**Directions for this task:** What is needed is an exact copy of the records below, with the pictures left out.

=======

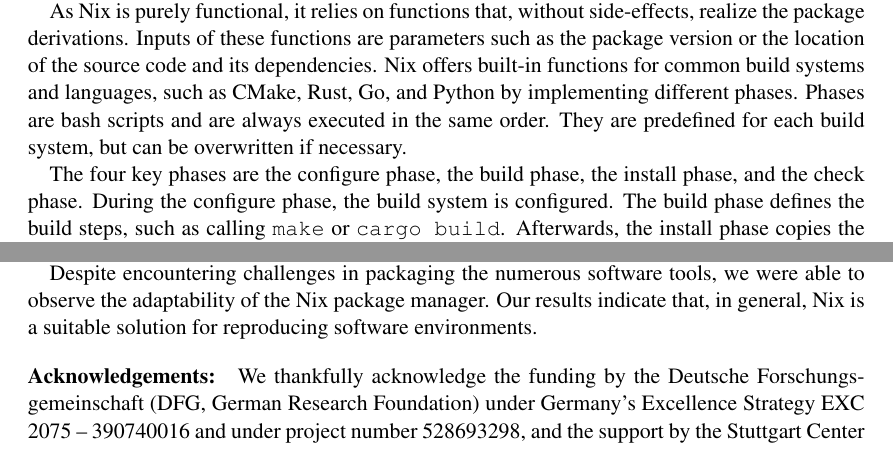
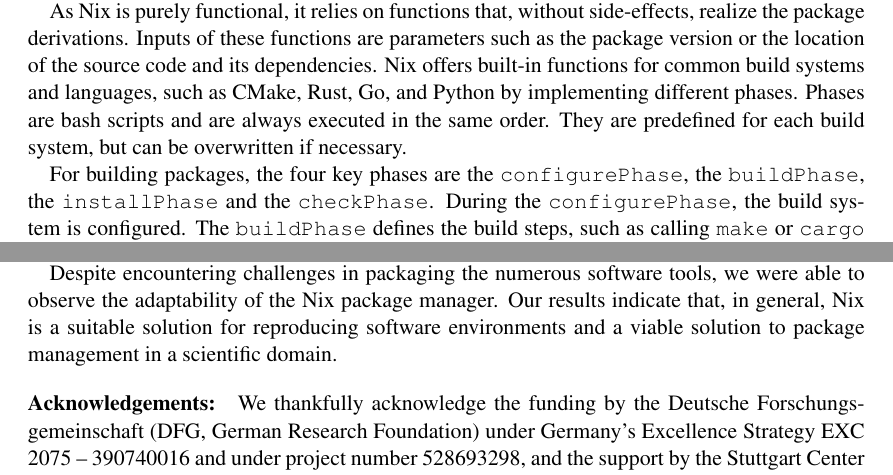
Before and after one commit to precice/nix-packages, a LaTeX document (paper/paper.tex): two parts of pages 3 and 13 of 15, joined at a grey line, cut so that both start at the same text. Compiled offline with pdfLaTeX.

Commit message:
feat(paper): Minor revisions

```diff
--- a/paper/paper.tex
+++ b/paper/paper.tex
@@ -106,11 +106,11 @@ Inputs of these functions are parameters such as the package version or the loca
 Nix offers built-in functions for common build systems and languages, such as CMake, Rust, Go, and Python by implementing different phases.
 Phases are bash scripts and are always executed in the same order. They are predefined for each build system, but can be overwritten if necessary.
 
-The four key phases are the configure phase, the build phase, the install phase, and the check phase.
-During the configure phase, the build system is configured.
-The build phase defines the build steps, such as calling \texttt{make} or \texttt{cargo build}.
-Afterwards, the install phase copies the results into the output directory.
-The check phase can be enabled to run any tests.
+For building packages, the four key phases are the \texttt{configurePhase}, the \texttt{buildPhase}, the \texttt{installPhase} and the \texttt{checkPhase}.
+During the \texttt{configurePhase}, the build system is configured.
+The \texttt{buildPhase} defines the build steps, such as calling \texttt{make} or \texttt{cargo build}.
+Afterwards, the \texttt{installPhase} copies the results into the output directory.
+The \texttt{checkPhase} can be enabled to run any tests.
 Most phases have a pre and post step, which can be uses to make adjustments.
 
 Evaluating these Nix functions with the same inputs yields the same outputs.
@@ -438,10 +438,10 @@ Software packages that follow best practices for their programming language are
 The xSDK initiative defined such standardization policies for math software. Components of the preCICE ecosystem that already adhere to this standard, were among the easiest ones to package -- even though xSDK ultimately targets Spack and not Nix.
 
 Despite encountering challenges in packaging the numerous software tools, we were able to observe the adaptability of the Nix package manager.
-Our results indicate that, in general, Nix is a suitable solution for reproducing software environments.
+Our results indicate that, in general, Nix is a suitable solution for reproducing software environments and a viable solution to package management in a scientific domain.
 
 \acknowledge{
-We thankfully acknowledge the funding by the Deutsche Forschungsgemeinschaft (DFG, German Research Foundation) under Germany's Excellence Strategy EXC 2075 -- 390740016 and under project number 528693298,  and the support by the Stuttgart Center for Simulation Science (SimTech).
+We thankfully acknowledge the funding by the Deutsche Forschungsgemeinschaft (DFG, German Research Foundation) under Germany's Excellence Strategy EXC 2075 -- 390740016 and under project number 528693298, and the support by the Stuttgart Center for Simulation Science (SimTech).
 }
 
 
```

=======

**Answer to this problem:**
Before and after one commit to precice/nix-packages, a LaTeX document (paper/paper.tex): two parts of pages 3 and 13 of 15, joined at a grey line, cut so that both start at the same text. Compiled offline with pdfLaTeX.

Commit message:
feat(paper): Minor revisions

```diff
--- a/paper/paper.tex
+++ b/paper/paper.tex
@@ -106,11 +106,11 @@ Inputs of these functions are parameters such as the package version or the loca
 Nix offers built-in functions for common build systems and languages, such as CMake, Rust, Go, and Python by implementing different phases.
 Phases are bash scripts and are always executed in the same order. They are predefined for each build system, but can be overwritten if necessary.
 
-The four key phases are the configure phase, the build phase, the install phase, and the check phase.
-During the configure phase, the build system is configured.
-The build phase defines the build steps, such as calling \texttt{make} or \texttt{cargo build}.
-Afterwards, the install phase copies the results into the output directory.
-The check phase can be enabled to run any tests.
+For building packages, the four key phases are the \texttt{configurePhase}, the \texttt{buildPhase}, the \texttt{installPhase} and the \texttt{checkPhase}.
+During the \texttt{configurePhase}, the build system is configured.
+The \texttt{buildPhase} defines the build steps, such as calling \texttt{make} or \texttt{cargo build}.
+Afterwards, the \texttt{installPhase} copies the results into the output directory.
+The \texttt{checkPhase} can be enabled to run any tests.
 Most phases have a pre and post step, which can be uses to make adjustments.
 
 Evaluating these Nix functions with the same inputs yields the same outputs.
@@ -438,10 +438,10 @@ Software packages that follow best practices for their programming language are
 The xSDK initiative defined such standardization policies for math software. Components of the preCICE ecosystem that already adhere to this standard, were among the easiest ones to package -- even though xSDK ultimately targets Spack and not Nix.
 
 Despite encountering challenges in packaging the numerous software tools, we were able to observe the adaptability of the Nix package manager.
-Our results indicate that, in general, Nix is a suitable solution for reproducing software environments.
+Our results indicate that, in general, Nix is a suitable solution for reproducing software environments and a viable solution to package management in a scientific domain.
 
 \acknowledge{
-We thankfully acknowledge the funding by the Deutsche Forschungsgemeinschaft (DFG, German Research Foundation) under Germany's Excellence Strategy EXC 2075 -- 390740016 and under project number 528693298,  and the support by the Stuttgart Center for Simulation Science (SimTech).
+We thankfully acknowledge the funding by the Deutsche Forschungsgemeinschaft (DFG, German Research Foundation) under Germany's Excellence Strategy EXC 2075 -- 390740016 and under project number 528693298, and the support by the Stuttgart Center for Simulation Science (SimTech).
 }
 
 
```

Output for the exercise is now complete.